Primary practice setting(s): The setting for this study was primary care medical home practices with a minimum of 1,000 lives, contracted with a health plan delivering Medicaid and Children's Health Insurance coverage.
Methodology and sample: Five medical home practice sites were selected for the intervention. The study began with case manager training and project permission in 5 medical homes, followed by implementation of care coordination with health plan clients. The nurse case manager performed care coordination functions for clients and initiated a Lean Six Sigma quality improvement project at the medical home site. The analysis strategy was to compare each medical home with itself before and after the intervention, as well as to obtain satisfaction information from medical home staff and care coordinators.
Results: Reductions in expense, as demonstrated by decreased per member per month claim cost, admissions per thousand, and reduced variation in days per thousand, were documented. Quality projects attained significant improvements in 4 out of 5 sites, and practice staff as well as case managers described satisfaction with the embedded nurse case manager role. These findings support medical homes as being an effective delivery model of the Affordable Care Act.

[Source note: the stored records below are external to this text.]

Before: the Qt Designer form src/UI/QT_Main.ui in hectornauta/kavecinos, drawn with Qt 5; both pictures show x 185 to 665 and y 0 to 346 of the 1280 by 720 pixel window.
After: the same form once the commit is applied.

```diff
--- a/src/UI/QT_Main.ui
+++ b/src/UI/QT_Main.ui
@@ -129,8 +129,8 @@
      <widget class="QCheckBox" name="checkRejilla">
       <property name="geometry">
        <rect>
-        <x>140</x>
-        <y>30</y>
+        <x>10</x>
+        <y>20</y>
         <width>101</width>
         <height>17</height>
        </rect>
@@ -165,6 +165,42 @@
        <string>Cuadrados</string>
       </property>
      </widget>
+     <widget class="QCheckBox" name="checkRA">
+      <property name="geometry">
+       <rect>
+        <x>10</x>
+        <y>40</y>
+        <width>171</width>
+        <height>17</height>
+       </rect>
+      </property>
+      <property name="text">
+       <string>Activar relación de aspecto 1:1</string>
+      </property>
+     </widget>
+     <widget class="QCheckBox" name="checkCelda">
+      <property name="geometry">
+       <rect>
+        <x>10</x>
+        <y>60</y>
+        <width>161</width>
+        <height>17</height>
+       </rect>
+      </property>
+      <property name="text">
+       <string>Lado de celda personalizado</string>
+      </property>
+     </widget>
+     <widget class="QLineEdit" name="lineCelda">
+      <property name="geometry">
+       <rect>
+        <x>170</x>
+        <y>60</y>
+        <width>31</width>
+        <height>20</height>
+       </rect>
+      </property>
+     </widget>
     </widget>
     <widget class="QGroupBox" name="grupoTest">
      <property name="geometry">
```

Implications for case management practice: Case managers who practice in primary care sites can make a significant difference in patient outcomes and practice efficiencies. Embedded case managers have the ability to impact the population being served through modeling and supporting interprofessional relationships and case management expertise. Use of motivational interviewing, assessment skills, advocacy, and joint care planning engage patients in their own care, whereas quality initiatives bring efficiencies and effectiveness to overall operations. There is need for research to be conducted across a larger number of practice sites and diverse populations to substantiate the effect of embedded case management in medical home.